Juan Pablo Viscardo y Guzmán He was the son of Gaspar Viscardo y Guzmán and Manuela Zea y Andía. He was born on June 26, 1748 in Pampacolca, part of the province of Condesuyos in Arequipa.
His Spanish ancestors dated back to the 17th century:one of them -his great-grandfather Juan Viscardo de Guzmán- had settled in the town of Camaná around 1630. He studied at the Real Colegio de Nobles de San Bernardo of Cuzco.
Life in Italy of Juan Pablo Viscardo y Guzmán
In 1761, at the age of 13, he entered the novitiate of the Society of Jesus in that city. Following the expulsion of the Jesuits in 1767, Viscardo had to leave Peru for Italy. That was how he arrived, together with his brother José Anselmo -Jesuit novice-, to the small town of Massacarrara in Tuscany.

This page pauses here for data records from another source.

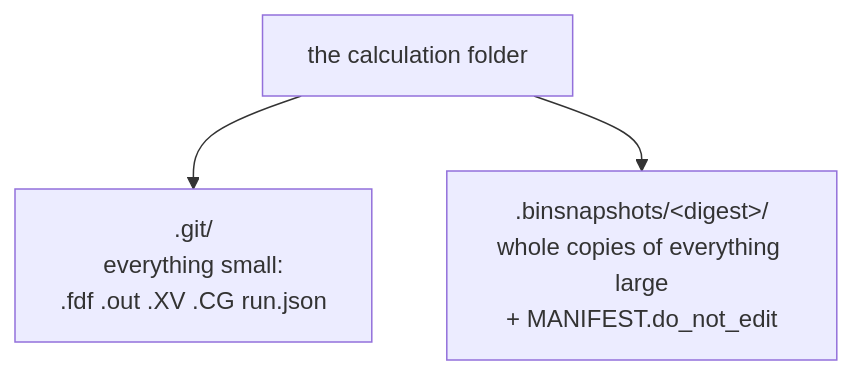
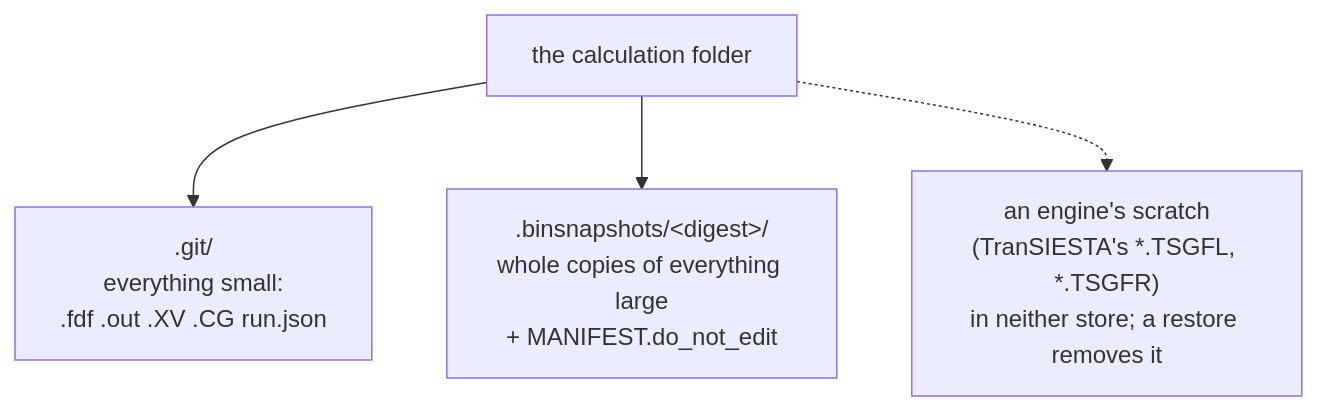
The sixth of 6 diagrams in docs/execution/running-a-job.md (Qing-LAB/molbuilder), drawn with Mermaid before and after one commit. The commit also changed other lines of this file and 54 other files, not shown here.

````diff
--- a/docs/execution/running-a-job.md
+++ b/docs/execution/running-a-job.md
@@ -1218,8 +1228,10 @@
 ```mermaid
 flowchart TD
     RD["the calculation folder"]
     G[".git/<br/>everything small:<br/>.fdf .out .XV .CG run.json"]
     B[".binsnapshots/&lt;digest&gt;/<br/>whole copies of everything large<br/>+ MANIFEST.do_not_edit"]
+    S["an engine's scratch<br/>(TranSIESTA's *.TSGFL, *.TSGFR)<br/>in neither store; a restore removes it"]
     RD --> G
     RD --> B
+    RD -.-> S
 ```
````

These years were very hard for both of them. The meager pension they received prompted them to claim their paternal inheritance in Peru. From 1773 to 1789, both Viscardo brothers fought tirelessly for the regular remittance of the income that corresponded to them from the family patrimony.
It is in Italy where Viscardo receives the first news about the movement of Tupac Amaru II. These circumstances prompted him to ask John Udny, English consul in Leghorn, for help from England for the definitive emancipation of the American colonies. Thanks to this consul, Viscardo was able to establish contact with the English minister in Florence, Sir Horance Mann and, through him, travel to London in 1782; Unfortunately for his plans, he did not get the help he needed and had to return to Massacarrara two years later. Later he made a second trip to England, but this time without the company of his brother, who had died in 1785. This second stay, between 1789 and 1797, was equally disappointing for Viscardo, since he did not receive the political support that he expected. It is in these circumstances, at the age of fifty, that he died in that city, on February 10, 1798. Before he died, he gave his money and writings to Rufus King, the American minister in London, so that he could put them in the hands of his executor. Francisco de Miranda.
Literary contribution of Juan Pablo Viscardo y Guzmán
The most important testimony of his intellectual production is his famous Letter to the Spanish Americans . Said pamphlet -a short text of forty pages- is one of the most representative manifestos of Creole proto-nationalism in Hispanic America. In this text, Viscardo presented the New World as a common "homeland" for Hispanic Americans, opposing it to the peninsular homeland. Viscardo's main purpose was to exalt the values of criollismo and emphasize the urgent need to undertake political emancipation . For this reason, he insisted on the injustice of the relations between Spain and the Indies and emphasized the undying search for the common good. The letter was written in French - with the original title of Lettre aux espagnols americains – and had successive editions. Thus, between 1799 and 1822, eight versions were printed, the first five published in London. The second London edition -from 1801- is the first in Spanish. The Hispano-American ideological climate was conducive to the political demands of the Charter. Numerous translations on the rights of man and the citizen had appeared in various cities of Spanish America. Thus, in 1793 Antonio Nariño published in Bogotá the translation of the Declaration of the rights of man and citizen . For this reason, the Charter was an important ideological incentive for the political demands of the Creole leaders, which would culminate in the Hispanic American emancipation.
But the Charter was not Viscardo's only text; Next to his copious correspondence, a series of essays and texts must be cited, such as the Project to make America independent from Spain, written in Livorno in 1791 . in which he suggests the general uprising in Hispanic America. Other works of his, written in London in 1792, are:Historical essay on the riots in South America in 1780 and the Political outline on the current situation in Spanish America and on the means of strategy to facilitate its independence , in which he praises the virtues of criollos and indigenous people. His last rehearsal. The peace and happiness of the new century, an exhortation addressed to all free peoples or those who want to be free by a Spanish American, was written in 1797.
In recognition of his ideological trajectory, he was recognized by the historians gathered at the third congress on the History of America held in Buenos Aires, as "the first ideological precursor of American independence" . In 1988, Banco de Crédito published his Complete Work, within its collection Clásicos del Perú.
On the 250th anniversary of his birth, in 1998, a national commission to commemorate the life and work of the great precursor, chaired by the linguist Martha Hildebrandt, reissued the complete works of Viscardo and Guzmán in two volumes, issued commemorative medals and dealt with to guarantee the diffusion of his thought in the educational centers of the country. At the end of the same year, a colloquium called "Juan Pablo Viscardo and Guzmán:the man and his time" took place, with the participation of prestigious Peruvian and foreign intellectuals.